BE1 Defense Systems-HYDRA 70 Rocket. BEI Defense Systems Company has produced more than 30 million 2.75-inch rocket motors, warheads, and fuses in its thirty-seven-year history. The 2.75-inch rocket debuted in the Korean War and was called Mighty Mouse “for its combination of punch and small size.” But since Korea, Mighty Mouse has been modernized. Now called the HYDRA 70 Rocket System, the high-velocity rockets are more stable, more accurate, and have greater range than their predecessors. HYDRA 70s are used on the AH-1S Cobra and AH-64 Apache front-line Army helicopters. Last fall, the rockets were the “weapons of choice” of the U.S. helicopters that disabled an Iranian minelayer and destroyed three gunboats in the Strait of Hormuz.
Varo-Night Vision Target Tracking Equipment. In a joint venture with ITT Corporation, Varo Incorporated signed in 1986 the largest night visions systems contract ever awarded-valued at more than $600 million. Night vision equipment uses “image inten-sifier tubes” that work with faint starlight to literally allow people to see in the dark. Varo equipment also had a part in the U.S. attack on the Iranian ships, helping to locate targets during the nighttime mission.
Bell Helicopter Textron-V-22 Ospray Tilt Rotor Aircraft. Bell Helicopter Textron Inc. and Boeing Vertol Co. as fifty-fifty partners have been awarded a S1.7 billion contract to develop six flyable and three non-flyable (for testing) V-22 Ospray tilt rotor aircraft. The V-22 Ospray takes off and lands like a helicopter and has hovering capabilities, but with the tilt rotor, it also flies like a turbo-prop at approximately 300 miles per hour. The aircraft is said to be twice as fast as a helicopter and can travel twice as far on the same amount of gas. This is the first aircraft to be designed for all four military services at the same time. Plans call for the Marine Corps to purchase 552 V-22 Osprays for combat assault. The Army plans to buy 231 for combat troop support and paramedical evacuation. The Navy will need fifty for combat search and rescue and tentatively plans to purchase another 300 for anti-submarine warfare, The Air Force will buy eighty Osprays for special forces teams. In this capacity, the Ospray is billed as a “new antiterrorism tool” of strategic use in “hostile environments, day or night, and in adverse weather.”
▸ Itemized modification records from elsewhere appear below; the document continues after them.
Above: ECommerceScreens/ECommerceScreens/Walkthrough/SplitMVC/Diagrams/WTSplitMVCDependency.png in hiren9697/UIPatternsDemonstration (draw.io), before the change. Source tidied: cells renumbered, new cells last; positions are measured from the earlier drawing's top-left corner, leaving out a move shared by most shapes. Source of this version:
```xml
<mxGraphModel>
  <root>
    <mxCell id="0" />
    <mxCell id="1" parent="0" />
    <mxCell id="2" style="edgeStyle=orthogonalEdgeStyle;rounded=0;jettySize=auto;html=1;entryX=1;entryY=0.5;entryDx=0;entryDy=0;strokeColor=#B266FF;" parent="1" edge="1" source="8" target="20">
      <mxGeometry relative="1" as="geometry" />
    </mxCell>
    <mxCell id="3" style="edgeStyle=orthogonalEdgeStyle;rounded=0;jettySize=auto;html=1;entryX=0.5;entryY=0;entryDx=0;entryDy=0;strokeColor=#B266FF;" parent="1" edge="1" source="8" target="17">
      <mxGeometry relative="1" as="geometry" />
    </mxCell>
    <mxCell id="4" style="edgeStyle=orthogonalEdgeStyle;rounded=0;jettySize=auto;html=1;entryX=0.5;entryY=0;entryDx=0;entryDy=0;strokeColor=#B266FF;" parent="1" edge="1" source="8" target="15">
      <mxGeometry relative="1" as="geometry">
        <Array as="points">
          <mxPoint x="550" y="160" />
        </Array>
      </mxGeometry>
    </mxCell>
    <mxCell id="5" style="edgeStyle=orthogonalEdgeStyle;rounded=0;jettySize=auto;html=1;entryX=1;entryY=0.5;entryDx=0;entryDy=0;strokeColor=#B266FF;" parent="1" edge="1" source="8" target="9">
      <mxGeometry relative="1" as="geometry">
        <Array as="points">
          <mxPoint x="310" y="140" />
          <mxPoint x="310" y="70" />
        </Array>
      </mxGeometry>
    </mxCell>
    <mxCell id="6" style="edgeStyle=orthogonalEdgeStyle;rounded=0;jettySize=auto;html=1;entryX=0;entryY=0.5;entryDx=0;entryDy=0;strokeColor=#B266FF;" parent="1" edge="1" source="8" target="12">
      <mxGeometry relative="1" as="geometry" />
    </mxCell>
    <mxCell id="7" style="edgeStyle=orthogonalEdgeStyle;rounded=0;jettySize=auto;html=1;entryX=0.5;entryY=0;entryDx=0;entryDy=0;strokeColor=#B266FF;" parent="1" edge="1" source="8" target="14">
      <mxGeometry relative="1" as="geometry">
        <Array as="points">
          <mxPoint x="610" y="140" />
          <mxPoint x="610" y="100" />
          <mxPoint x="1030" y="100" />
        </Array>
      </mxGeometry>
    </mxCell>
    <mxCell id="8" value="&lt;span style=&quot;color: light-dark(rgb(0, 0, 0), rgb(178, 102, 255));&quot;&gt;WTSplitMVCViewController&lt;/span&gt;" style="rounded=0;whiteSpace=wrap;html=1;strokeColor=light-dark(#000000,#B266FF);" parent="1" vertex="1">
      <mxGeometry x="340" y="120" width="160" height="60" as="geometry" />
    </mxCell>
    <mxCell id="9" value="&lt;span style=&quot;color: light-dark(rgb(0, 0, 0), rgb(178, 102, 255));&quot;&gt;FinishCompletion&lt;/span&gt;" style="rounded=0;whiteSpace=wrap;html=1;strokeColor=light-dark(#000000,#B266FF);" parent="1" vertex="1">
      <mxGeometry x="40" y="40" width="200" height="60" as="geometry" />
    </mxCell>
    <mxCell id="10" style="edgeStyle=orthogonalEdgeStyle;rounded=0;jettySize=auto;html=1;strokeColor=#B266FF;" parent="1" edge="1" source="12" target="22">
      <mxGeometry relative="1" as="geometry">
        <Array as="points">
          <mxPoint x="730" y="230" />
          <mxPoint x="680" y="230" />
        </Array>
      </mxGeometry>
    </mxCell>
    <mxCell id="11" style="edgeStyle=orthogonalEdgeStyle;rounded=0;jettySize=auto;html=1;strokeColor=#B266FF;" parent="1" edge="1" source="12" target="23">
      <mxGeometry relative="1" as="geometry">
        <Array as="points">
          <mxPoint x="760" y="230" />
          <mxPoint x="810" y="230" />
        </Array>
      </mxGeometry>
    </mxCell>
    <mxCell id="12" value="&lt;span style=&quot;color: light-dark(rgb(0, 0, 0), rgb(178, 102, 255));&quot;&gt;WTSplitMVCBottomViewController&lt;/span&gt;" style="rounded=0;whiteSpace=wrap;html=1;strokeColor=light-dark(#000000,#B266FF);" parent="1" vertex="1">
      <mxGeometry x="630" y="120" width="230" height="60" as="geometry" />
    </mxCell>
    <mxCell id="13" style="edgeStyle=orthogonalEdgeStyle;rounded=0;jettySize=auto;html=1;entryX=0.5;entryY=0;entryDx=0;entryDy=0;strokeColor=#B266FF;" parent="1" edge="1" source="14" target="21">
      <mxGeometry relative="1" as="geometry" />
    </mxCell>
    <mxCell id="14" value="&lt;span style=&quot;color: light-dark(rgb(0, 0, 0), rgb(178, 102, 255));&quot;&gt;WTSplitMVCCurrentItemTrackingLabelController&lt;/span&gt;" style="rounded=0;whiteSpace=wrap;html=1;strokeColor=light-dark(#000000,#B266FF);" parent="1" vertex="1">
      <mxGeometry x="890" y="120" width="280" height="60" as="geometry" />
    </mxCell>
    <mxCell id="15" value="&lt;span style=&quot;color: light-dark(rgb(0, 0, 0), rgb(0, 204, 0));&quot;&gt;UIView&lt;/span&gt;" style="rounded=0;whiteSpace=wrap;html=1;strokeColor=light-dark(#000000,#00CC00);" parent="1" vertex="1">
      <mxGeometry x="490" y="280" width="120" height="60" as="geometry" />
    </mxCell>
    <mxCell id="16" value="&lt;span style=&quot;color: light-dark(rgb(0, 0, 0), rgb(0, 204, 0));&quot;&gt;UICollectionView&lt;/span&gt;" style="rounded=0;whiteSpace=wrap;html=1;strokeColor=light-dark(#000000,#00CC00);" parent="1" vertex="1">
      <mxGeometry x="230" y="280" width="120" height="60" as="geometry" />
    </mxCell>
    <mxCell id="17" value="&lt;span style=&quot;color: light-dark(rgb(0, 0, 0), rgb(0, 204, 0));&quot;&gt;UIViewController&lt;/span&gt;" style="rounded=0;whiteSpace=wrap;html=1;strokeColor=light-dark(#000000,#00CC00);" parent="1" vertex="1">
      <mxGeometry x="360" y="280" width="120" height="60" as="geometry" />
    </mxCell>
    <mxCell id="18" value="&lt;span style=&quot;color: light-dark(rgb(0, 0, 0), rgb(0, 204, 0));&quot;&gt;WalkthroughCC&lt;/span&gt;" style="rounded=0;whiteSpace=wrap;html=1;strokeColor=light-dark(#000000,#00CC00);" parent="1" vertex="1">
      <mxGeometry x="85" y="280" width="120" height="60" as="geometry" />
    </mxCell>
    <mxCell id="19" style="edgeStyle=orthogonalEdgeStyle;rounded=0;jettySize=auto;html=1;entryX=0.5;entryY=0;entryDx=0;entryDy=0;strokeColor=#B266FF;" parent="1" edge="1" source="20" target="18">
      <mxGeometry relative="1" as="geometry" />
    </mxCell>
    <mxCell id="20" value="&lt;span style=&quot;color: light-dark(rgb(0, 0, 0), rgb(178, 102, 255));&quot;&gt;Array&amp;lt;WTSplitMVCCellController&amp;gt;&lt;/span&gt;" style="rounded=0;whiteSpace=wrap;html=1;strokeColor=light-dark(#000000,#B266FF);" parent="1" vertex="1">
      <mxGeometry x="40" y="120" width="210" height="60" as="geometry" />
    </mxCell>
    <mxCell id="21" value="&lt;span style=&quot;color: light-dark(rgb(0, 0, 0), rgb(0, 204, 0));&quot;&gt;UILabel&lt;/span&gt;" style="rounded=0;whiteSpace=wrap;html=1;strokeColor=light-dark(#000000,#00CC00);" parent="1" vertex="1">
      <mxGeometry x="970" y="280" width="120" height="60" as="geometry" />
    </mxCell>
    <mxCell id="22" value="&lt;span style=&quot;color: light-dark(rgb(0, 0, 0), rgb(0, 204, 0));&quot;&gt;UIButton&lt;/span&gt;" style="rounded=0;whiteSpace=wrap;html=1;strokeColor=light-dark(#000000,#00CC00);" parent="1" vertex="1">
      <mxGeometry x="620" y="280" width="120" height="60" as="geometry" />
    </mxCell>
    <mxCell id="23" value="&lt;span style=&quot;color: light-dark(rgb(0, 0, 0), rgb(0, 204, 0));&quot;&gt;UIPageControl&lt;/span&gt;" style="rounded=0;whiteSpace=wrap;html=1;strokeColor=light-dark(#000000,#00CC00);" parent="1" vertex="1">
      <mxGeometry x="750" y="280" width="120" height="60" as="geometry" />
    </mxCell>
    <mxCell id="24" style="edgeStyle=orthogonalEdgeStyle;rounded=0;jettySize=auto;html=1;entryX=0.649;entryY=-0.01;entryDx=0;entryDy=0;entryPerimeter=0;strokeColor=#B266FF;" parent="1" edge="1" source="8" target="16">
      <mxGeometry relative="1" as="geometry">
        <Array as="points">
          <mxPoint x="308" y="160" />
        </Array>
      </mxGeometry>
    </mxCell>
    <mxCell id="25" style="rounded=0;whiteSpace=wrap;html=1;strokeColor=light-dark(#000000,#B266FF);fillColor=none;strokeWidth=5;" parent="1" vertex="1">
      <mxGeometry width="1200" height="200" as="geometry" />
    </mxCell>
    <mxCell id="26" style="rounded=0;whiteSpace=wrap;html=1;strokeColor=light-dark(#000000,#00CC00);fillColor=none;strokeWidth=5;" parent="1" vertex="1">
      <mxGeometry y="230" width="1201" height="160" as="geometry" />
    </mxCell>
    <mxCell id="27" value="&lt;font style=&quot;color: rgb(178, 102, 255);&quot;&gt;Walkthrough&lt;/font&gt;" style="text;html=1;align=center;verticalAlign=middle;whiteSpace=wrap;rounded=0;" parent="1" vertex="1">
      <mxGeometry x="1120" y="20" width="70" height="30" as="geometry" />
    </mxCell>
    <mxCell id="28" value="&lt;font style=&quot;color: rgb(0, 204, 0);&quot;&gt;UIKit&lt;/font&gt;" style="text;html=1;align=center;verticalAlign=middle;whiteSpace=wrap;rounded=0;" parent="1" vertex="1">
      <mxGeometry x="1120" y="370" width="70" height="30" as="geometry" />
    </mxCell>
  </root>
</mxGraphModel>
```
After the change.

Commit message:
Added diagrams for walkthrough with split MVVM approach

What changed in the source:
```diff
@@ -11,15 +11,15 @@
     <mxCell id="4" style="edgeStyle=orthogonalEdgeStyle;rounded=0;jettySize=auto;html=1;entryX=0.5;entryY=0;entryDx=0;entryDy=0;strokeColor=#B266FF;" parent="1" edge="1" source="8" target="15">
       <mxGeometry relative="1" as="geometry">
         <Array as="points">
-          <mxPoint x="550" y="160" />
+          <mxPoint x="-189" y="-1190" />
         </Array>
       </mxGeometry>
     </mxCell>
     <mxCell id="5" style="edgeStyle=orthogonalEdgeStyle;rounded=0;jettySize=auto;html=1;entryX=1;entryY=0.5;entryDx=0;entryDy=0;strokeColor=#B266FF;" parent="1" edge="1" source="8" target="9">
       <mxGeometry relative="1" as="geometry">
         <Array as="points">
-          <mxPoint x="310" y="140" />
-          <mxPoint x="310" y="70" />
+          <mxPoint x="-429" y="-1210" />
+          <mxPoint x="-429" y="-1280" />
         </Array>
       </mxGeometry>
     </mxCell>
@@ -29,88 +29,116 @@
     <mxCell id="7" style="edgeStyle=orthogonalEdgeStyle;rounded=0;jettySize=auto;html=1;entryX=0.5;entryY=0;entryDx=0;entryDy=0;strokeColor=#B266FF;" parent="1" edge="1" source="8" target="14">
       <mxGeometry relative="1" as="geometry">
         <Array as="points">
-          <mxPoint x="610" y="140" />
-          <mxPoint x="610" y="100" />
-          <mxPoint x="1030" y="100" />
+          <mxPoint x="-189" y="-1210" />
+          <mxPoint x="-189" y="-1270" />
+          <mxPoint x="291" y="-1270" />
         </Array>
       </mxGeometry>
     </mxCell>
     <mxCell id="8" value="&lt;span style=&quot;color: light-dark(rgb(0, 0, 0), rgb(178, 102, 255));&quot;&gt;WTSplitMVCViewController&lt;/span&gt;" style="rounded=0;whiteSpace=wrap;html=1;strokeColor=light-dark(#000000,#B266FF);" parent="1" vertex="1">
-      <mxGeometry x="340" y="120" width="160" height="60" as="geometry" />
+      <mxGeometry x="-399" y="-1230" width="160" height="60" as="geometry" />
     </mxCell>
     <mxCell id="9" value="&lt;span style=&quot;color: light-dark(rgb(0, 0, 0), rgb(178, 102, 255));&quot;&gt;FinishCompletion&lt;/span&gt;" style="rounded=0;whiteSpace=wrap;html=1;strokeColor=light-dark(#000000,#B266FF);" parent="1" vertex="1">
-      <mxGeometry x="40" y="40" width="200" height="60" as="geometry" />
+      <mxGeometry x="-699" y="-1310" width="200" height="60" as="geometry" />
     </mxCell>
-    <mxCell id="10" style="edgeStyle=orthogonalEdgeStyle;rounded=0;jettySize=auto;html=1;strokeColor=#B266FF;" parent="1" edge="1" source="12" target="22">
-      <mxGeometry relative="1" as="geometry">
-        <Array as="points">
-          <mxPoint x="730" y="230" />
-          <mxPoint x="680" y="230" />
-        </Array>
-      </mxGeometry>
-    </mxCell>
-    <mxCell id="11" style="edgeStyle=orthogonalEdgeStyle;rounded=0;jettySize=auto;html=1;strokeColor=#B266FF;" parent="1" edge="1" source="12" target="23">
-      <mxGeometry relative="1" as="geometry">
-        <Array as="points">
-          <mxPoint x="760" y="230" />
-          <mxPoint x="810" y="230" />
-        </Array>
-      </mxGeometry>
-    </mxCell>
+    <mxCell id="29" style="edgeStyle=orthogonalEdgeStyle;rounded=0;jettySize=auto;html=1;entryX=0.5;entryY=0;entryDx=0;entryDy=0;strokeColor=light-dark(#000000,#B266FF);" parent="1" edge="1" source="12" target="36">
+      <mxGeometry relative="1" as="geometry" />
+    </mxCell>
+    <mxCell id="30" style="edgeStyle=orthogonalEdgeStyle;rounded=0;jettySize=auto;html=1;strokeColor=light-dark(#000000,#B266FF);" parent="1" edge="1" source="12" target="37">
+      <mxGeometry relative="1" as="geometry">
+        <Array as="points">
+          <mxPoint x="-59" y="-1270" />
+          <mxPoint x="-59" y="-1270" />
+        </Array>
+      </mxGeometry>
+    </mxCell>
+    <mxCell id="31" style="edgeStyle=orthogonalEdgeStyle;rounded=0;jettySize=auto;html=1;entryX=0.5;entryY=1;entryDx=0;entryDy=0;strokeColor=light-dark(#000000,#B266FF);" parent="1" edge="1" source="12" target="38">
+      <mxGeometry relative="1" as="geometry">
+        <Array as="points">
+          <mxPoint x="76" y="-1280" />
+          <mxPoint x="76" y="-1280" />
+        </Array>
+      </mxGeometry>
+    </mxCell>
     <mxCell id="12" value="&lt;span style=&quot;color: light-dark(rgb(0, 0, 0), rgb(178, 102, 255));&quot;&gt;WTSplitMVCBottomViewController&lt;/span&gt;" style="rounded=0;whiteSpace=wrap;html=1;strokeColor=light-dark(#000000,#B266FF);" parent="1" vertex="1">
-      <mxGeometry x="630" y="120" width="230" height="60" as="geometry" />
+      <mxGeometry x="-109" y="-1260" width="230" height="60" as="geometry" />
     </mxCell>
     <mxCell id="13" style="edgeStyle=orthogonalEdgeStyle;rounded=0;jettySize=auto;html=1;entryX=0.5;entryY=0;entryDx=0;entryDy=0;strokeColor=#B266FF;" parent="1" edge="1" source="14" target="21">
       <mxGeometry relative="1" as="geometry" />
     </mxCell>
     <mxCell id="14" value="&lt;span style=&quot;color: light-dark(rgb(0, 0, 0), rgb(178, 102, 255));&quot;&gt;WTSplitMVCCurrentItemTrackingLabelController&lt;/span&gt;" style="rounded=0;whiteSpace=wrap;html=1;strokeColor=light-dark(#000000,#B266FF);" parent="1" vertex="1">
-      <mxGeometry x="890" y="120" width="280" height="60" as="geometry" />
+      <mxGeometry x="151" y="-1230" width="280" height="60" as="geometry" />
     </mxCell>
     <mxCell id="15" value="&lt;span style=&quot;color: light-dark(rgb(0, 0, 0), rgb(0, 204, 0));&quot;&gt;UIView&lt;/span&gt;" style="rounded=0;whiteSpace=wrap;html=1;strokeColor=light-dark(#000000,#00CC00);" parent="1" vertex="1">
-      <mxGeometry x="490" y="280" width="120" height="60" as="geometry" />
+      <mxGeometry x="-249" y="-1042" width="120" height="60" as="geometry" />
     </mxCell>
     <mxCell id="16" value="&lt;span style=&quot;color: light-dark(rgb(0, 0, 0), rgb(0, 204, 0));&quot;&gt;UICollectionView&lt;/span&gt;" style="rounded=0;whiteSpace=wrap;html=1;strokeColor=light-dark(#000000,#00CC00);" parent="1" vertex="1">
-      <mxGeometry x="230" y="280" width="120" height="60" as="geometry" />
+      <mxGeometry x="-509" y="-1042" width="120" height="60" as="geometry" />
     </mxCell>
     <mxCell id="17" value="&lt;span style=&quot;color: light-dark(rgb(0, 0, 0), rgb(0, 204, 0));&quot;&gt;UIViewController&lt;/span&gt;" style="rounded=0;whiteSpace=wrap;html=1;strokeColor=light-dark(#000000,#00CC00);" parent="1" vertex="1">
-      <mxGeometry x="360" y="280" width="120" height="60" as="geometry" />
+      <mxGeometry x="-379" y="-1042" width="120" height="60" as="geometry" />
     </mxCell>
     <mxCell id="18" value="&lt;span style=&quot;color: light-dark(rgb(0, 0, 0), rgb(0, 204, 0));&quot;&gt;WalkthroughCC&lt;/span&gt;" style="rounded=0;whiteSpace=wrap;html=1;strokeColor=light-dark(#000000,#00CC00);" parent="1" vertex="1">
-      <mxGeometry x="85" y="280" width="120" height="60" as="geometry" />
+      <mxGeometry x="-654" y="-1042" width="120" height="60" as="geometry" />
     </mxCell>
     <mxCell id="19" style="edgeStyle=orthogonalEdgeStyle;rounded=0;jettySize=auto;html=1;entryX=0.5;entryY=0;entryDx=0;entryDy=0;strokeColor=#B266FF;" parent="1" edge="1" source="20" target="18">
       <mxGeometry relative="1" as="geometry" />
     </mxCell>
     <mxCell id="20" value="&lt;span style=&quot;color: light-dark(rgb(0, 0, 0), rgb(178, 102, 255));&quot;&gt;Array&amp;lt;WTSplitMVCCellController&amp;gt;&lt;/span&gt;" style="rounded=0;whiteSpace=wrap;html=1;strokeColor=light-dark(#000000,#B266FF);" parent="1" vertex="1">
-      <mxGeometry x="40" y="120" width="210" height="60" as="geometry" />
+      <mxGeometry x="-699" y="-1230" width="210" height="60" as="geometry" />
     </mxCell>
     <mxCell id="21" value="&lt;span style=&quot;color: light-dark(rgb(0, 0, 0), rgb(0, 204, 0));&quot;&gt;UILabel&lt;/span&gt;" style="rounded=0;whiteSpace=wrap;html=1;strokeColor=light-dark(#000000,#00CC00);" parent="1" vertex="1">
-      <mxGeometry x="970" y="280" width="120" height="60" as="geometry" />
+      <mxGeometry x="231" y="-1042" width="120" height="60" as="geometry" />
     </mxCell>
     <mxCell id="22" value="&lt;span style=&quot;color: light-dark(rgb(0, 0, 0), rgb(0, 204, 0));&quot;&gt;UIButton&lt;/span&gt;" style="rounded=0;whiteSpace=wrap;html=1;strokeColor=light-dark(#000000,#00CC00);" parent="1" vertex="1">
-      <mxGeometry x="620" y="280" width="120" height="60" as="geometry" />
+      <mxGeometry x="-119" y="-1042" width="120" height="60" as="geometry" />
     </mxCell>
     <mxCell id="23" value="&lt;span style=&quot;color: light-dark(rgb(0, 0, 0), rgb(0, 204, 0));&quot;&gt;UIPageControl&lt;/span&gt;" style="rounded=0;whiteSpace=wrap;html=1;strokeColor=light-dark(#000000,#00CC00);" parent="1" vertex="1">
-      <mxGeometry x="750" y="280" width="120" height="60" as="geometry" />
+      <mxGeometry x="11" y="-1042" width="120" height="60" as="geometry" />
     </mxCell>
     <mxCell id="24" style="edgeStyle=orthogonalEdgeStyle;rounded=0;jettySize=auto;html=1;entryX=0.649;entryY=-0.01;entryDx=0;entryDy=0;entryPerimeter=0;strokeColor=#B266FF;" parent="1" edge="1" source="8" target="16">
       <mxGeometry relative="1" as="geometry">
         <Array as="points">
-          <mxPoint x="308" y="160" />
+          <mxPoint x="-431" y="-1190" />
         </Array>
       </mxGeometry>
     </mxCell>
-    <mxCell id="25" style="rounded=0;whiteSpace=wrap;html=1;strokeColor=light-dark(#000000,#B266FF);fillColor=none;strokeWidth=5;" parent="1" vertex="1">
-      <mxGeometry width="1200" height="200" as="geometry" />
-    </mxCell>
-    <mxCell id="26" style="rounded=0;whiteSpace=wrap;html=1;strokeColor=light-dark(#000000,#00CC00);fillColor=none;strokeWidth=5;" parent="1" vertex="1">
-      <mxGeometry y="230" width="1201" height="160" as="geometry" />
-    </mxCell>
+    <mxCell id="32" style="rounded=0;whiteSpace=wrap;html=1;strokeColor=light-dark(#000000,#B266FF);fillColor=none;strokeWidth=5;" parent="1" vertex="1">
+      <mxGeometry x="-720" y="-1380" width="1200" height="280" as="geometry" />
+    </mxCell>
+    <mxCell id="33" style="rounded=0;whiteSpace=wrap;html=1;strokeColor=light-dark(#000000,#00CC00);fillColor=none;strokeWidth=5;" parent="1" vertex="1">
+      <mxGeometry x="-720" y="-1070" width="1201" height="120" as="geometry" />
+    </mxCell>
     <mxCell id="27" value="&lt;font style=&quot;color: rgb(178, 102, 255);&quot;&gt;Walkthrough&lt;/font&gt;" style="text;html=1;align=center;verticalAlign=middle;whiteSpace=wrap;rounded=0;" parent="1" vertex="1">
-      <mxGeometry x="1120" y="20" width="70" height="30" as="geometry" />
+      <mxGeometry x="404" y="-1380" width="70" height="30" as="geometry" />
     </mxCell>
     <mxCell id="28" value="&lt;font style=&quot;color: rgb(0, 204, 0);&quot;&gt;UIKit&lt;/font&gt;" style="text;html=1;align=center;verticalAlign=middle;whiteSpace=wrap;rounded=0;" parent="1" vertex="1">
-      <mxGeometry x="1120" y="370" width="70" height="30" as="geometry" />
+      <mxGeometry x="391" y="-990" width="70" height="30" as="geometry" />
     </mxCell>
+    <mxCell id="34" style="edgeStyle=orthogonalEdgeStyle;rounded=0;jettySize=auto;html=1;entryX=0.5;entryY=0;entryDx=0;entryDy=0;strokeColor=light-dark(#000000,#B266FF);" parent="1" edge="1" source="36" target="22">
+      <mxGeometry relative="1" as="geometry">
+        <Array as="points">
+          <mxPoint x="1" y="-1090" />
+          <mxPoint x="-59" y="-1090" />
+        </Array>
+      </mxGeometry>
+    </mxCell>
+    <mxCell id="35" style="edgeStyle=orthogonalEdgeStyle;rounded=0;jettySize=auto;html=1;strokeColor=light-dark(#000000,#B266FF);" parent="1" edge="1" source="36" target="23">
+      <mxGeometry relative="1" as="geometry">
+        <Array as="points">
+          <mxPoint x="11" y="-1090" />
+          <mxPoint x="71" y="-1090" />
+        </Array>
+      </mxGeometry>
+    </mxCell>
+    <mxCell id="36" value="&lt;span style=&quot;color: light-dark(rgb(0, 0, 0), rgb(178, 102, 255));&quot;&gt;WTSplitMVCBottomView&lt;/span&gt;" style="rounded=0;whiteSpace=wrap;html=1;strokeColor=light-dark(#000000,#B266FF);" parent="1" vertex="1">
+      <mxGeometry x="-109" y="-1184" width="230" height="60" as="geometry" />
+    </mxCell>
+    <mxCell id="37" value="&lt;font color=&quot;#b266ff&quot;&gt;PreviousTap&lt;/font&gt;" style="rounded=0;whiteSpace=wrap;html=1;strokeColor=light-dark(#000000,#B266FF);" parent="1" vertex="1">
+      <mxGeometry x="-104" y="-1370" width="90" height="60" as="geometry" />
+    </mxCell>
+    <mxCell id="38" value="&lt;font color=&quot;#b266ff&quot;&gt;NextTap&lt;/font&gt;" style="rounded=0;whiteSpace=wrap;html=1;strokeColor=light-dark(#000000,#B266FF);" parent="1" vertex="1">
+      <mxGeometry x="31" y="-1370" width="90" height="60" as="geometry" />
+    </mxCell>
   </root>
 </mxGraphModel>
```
General Dynamics-Advanced Tactical Aircraft. In mid-January, General Dynamics Corporation and McDonnell Douglas Corporation were awarded a $4.38 billion contract to develop the top-secret Advanced Tactical Aircraft-the attack aircraft that will take U.S. forces into the twenty-first century. The ATA is expected to be filled with the most sensitive new electronics. Few other details about the plane are disclosed. Since the Fort Worth Division of General Dynamics opened in 1942, more than 5,000 military aircraft have been produced on its mile-long assembly line.
Texas lnstruments-420 Position/Navigation System. TI has developed a hand-held satellite receiver that can tell a soldier exactly where he is in the world in 1.5 minutes. Using the NAVSTAR Global Positioning System satellite constellation, the TI 420 can be used worldwide on land, at sea. and in the air. No more getting lost in the jungle and stumbling unsuspecting on the enemy. The system weighs less than ten pounds and can fit easily into a small backpack.